Federal law requires the government to get a fair market value for coal mined on public lands, and to balance coal development against other natural resource values before deciding which tracts to lease for mining. Under Interior Secretary Watt, the Reagan Administration ignored these restrictions. In 1983 a study by the General Accounting Office (GAO) showed that the Administration sold coal rights to industry for $100 million less than they were worth in the Powder River Basin lease sale. In addition, the lease sale may have violated air quality rules in Wyoming and Montana, and may cause severe water pollution problems for the region's groundwater and for the beautiful Tongue River.
In response to the GAO report, Senator Bumpers offered an amendment to prohibit new coal leasing for the rest of the fiscal year, (about three and a half months), to give Congress time to look into the Interior Department's management of the coal leasing program. The Department had announced its intention of immediately leasing millions of acres in the Fort Union area of North Dakota. The amendment would have halted that lease sale, which could have damaged thousands of acres of critical wildlife habitat, hurt endangered species, and marred scenic vistas in the Theodore Roosevelt National Memorial Park.

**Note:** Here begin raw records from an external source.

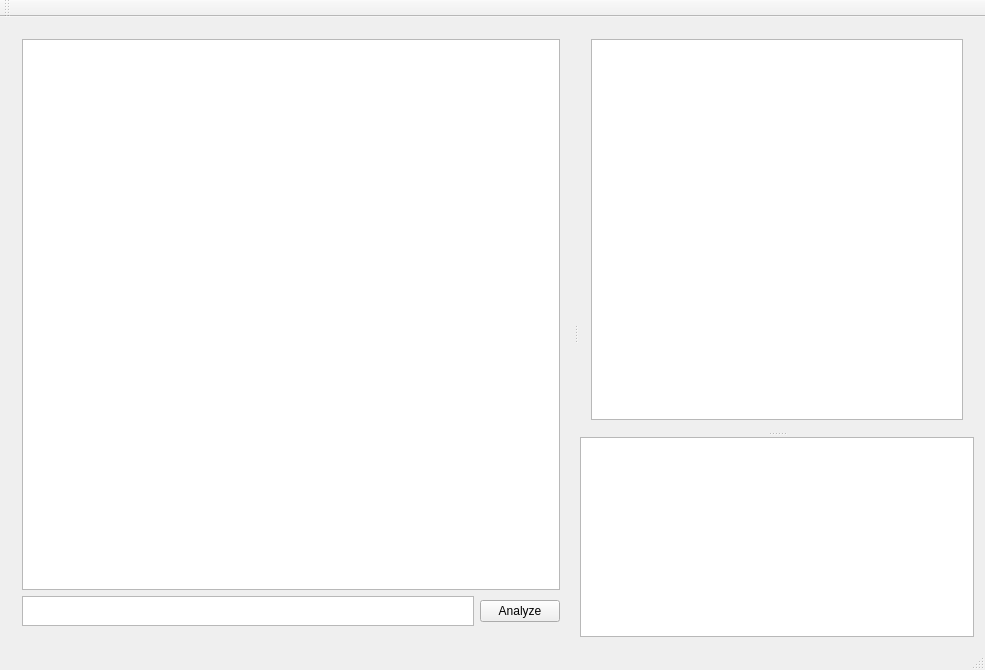
Old version of the form mainwindow.ui in the repository vladimirevterev/DiskAnalyzer.
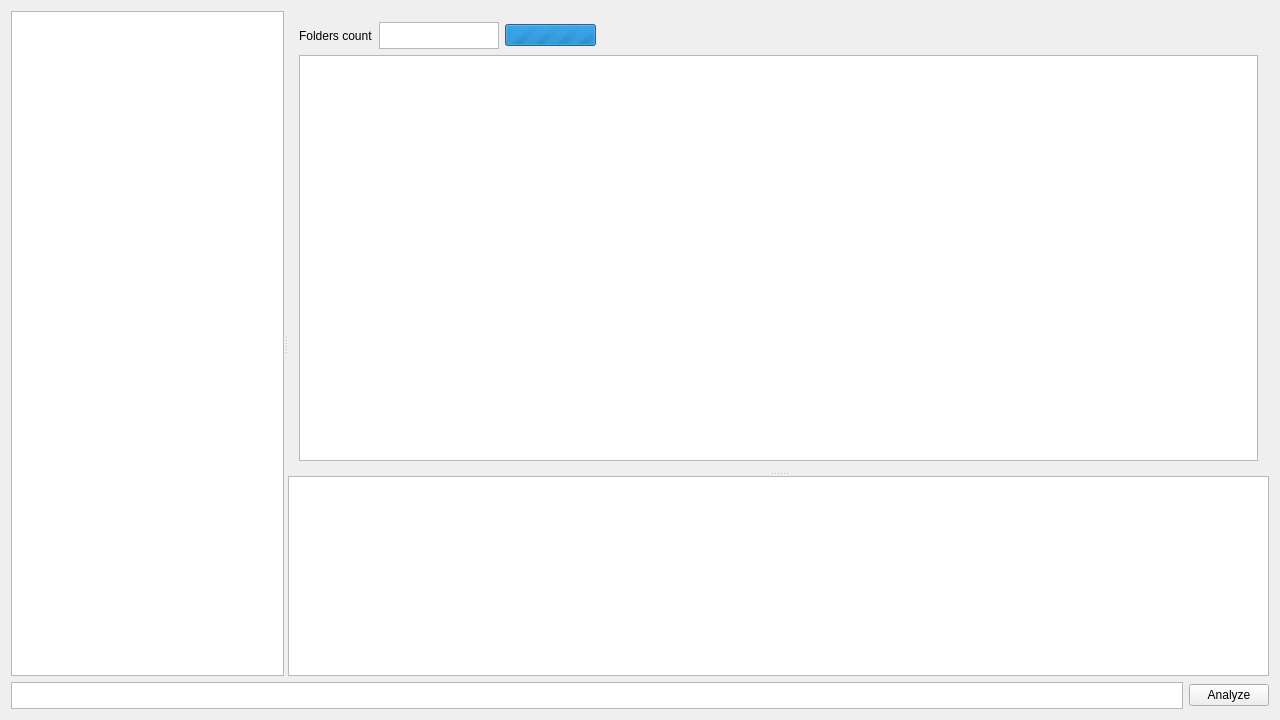
New version of the form.

Commit message: refactor main form: added folders count text field, added progress bar

Patch:
```diff
--- a/mainwindow.ui
+++ b/mainwindow.ui
@@ -6,8 +6,8 @@
    <rect>
     <x>0</x>
     <y>0</y>
-    <width>985</width>
-    <height>670</height>
+    <width>1280</width>
+    <height>720</height>
    </rect>
   </property>
   <property name="sizePolicy">
@@ -78,98 +78,103 @@
      <verstretch>0</verstretch>
     </sizepolicy>
    </property>
-   <layout class="QHBoxLayout" name="horizontalLayout_4">
+   <layout class="QVBoxLayout" name="verticalLayout_2">
     <item>
      <widget class="QSplitter" name="splitter_2">
       <property name="orientation">
        <enum>Qt::Horizontal</enum>
       </property>
-      <property name="handleWidth">
-       <number>9</number>
-      </property>
-      <widget class="QWidget" name="layoutWidget">
-       <layout class="QVBoxLayout" name="verticalLayout_3">
-        <property name="spacing">
-         <number>6</number>
-        </property>
-        <item>
-         <widget class="QTreeView" name="dirTree">
-          <property name="sizePolicy">
-           <sizepolicy hsizetype="Preferred" vsizetype="Expanding">
-            <horstretch>0</horstretch>
-            <verstretch>0</verstretch>
-           </sizepolicy>
-          </property>
-          <property name="minimumSize">
-           <size>
-            <width>100</width>
-            <height>0</height>
-           </size>
-          </property>
-          <property name="sortingEnabled">
-           <bool>false</bool>
-          </property>
-         </widget>
-        </item>
-        <item>
-         <layout class="QHBoxLayout" name="horizontalLayout">
-          <property name="spacing">
-           <number>6</number>
-          </property>
-          <property name="sizeConstraint">
-           <enum>QLayout::SetDefaultConstraint</enum>
-          </property>
-          <item>
-           <widget class="QTextEdit" name="analysisPath">
-            <property name="sizePolicy">
-             <sizepolicy hsizetype="Expanding" vsizetype="Fixed">
-              <horstretch>0</horstretch>
-              <verstretch>0</verstretch>
-             </sizepolicy>
-            </property>
-            <property name="minimumSize">
-             <size>
-              <width>0</width>
-              <height>30</height>
-             </size>
-            </property>
-            <property name="maximumSize">
-             <size>
-              <width>16777215</width>
-              <height>30</height>
-             </size>
-            </property>
-           </widget>
-          </item>
-          <item>
-           <widget class="QPushButton" name="analyzeButton">
-            <property name="sizePolicy">
-             <sizepolicy hsizetype="Fixed" vsizetype="Fixed">
-              <horstretch>0</horstretch>
-              <verstretch>0</verstretch>
-             </sizepolicy>
-            </property>
-            <property name="text">
-             <string>Analyze</string>
-            </property>
-           </widget>
-          </item>
-         </layout>
-        </item>
-       </layout>
+      <widget class="QTreeView" name="dirTree">
+       <property name="sizePolicy">
+        <sizepolicy hsizetype="Expanding" vsizetype="Expanding">
+         <horstretch>0</horstretch>
+         <verstretch>0</verstretch>
+        </sizepolicy>
+       </property>
+       <property name="minimumSize">
+        <size>
+         <width>0</width>
+         <height>0</height>
+        </size>
+       </property>
+       <property name="sizeAdjustPolicy">
+        <enum>QAbstractScrollArea::AdjustToContents</enum>
+       </property>
+       <property name="sortingEnabled">
+        <bool>false</bool>
+       </property>
       </widget>
       <widget class="QSplitter" name="splitter">
        <property name="orientation">
         <enum>Qt::Vertical</enum>
        </property>
-       <property name="handleWidth">
-        <number>6</number>
-       </property>
-       <widget class="QWidget" name="layoutWidget">
-        <layout class="QHBoxLayout" name="horizontalLayout_2" stretch="1">
-         <property name="spacing">
-          <number>1</number>
-         </property>
+       <widget class="QWidget" name="">
+        <layout class="QVBoxLayout" name="verticalLayout">
+         <item>
+          <layout class="QHBoxLayout" name="horizontalLayout_3">
+           <item>
+            <widget class="QLabel" name="label">
+             <property name="text">
+              <string>Folders count</string>
+             </property>
+            </widget>
+           </item>
+           <item>
+            <widget class="QTextBrowser" name="foldersCountText">
+             <property name="sizePolicy">
+              <sizepolicy hsizetype="Fixed" vsizetype="Fixed">
+               <horstretch>0</horstretch>
+               <verstretch>0</verstretch>
+              </sizepolicy>
+             </property>
+             <property name="minimumSize">
+              <size>
+               <width>120</width>
+               <height>27</height>
+              </size>
+             </property>
+             <property name="maximumSize">
+              <size>
+               <width>120</width>
+               <height>27</height>
+              </size>
+             </property>
+            </widget>
+           </item>
+           <item>
+            <widget class="QProgressBar" name="progressBar">
+             <property name="sizePolicy">
+              <sizepolicy hsizetype="Fixed" vsizetype="Fixed">
+               <horstretch>0</horstretch>
+               <verstretch>0</verstretch>
+              </sizepolicy>
+             </property>
+             <property name="maximum">
+              <number>0</number>
+             </property>
+             <property name="value">
+              <number>0</number>
+             </property>
+             <property name="invertedAppearance">
+              <bool>false</bool>
+             </property>
+            </widget>
+           </item>
+           <item>
+            <spacer name="horizontalSpacer">
+             <property name="orientation">
+              <enum>Qt::Horizontal</enum>
+             </property>
+             <property name="sizeHint" stdset="0">
+              <size>
+               <width>40</width>
+               <height>20</height>
+              </size>
+             </property>
+            </spacer>
+           </item>
+          </layout>
+         </item>
          <item>
           <widget class="QTableView" name="groupsView">
            <property name="sizePolicy">
@@ -244,26 +249,59 @@
       </widget>
      </widget>
     </item>
+    <item>
+     <layout class="QHBoxLayout" name="horizontalLayout">
+      <property name="spacing">
+       <number>6</number>
+      </property>
+      <property name="sizeConstraint">
+       <enum>QLayout::SetDefaultConstraint</enum>
+      </property>
+      <item>
+       <widget class="QTextEdit" name="analysisPath">
+        <property name="sizePolicy">
+         <sizepolicy hsizetype="Expanding" vsizetype="Fixed">
+          <horstretch>0</horstretch>
+          <verstretch>0</verstretch>
+         </sizepolicy>
+        </property>
+        <property name="minimumSize">
+         <size>
+          <width>0</width>
+          <height>27</height>
+         </size>
+        </property>
+        <property name="maximumSize">
+         <size>
+          <width>16777215</width>
+          <height>27</height>
+         </size>
+        </property>
+       </widget>
+      </item>
+      <item>
+       <widget class="QPushButton" name="analyzeButton">
+        <property name="sizePolicy">
+         <sizepolicy hsizetype="Fixed" vsizetype="Fixed">
+          <horstretch>0</horstretch>
+          <verstretch>0</verstretch>
+         </sizepolicy>
+        </property>
+        <property name="text">
+         <string>Analyze</string>
+        </property>
+       </widget>
+      </item>
+     </layout>
+    </item>
    </layout>
-  </widget>
-  <widget class="QToolBar" name="mainToolBar">
-   <attribute name="toolBarArea">
-    <enum>TopToolBarArea</enum>
-   </attribute>
-   <attribute name="toolBarBreak">
-    <bool>false</bool>
-   </attribute>
-  </widget>
-  <widget class="QStatusBar" name="statusBar"/>
-  <widget class="QMenuBar" name="menuBar">
-   <property name="geometry">
-    <rect>
-     <x>0</x>
-     <y>0</y>
-     <width>985</width>
-     <height>25</height>
-    </rect>
-   </property>
+   <zorder>layoutWidget</zorder>
+   <zorder>splitter</zorder>
+   <zorder>checkBox</zorder>
+   <zorder>horizontalSpacer_2</zorder>
+   <zorder>horizontalSpacer_3</zorder>
+   <zorder>checkBox</zorder>
+   <zorder>verticalLayoutWidget</zorder>
   </widget>
  </widget>
  <layoutdefault spacing="6" margin="11"/>
```
The commit also changes 17 other files.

Bumpers amendment rejected 48-51; June 14, 1983. YES is the pro-environmental vote. (Bumpers amendment to fiscal 1983 Supplemental Appropriations bill, H.R. 3069.) The Reagan Administration opposed the amendment. Although the amendment lost, the Fort Union sale was stopped by the actions of a House Committee and a lawsuit by environmentalists.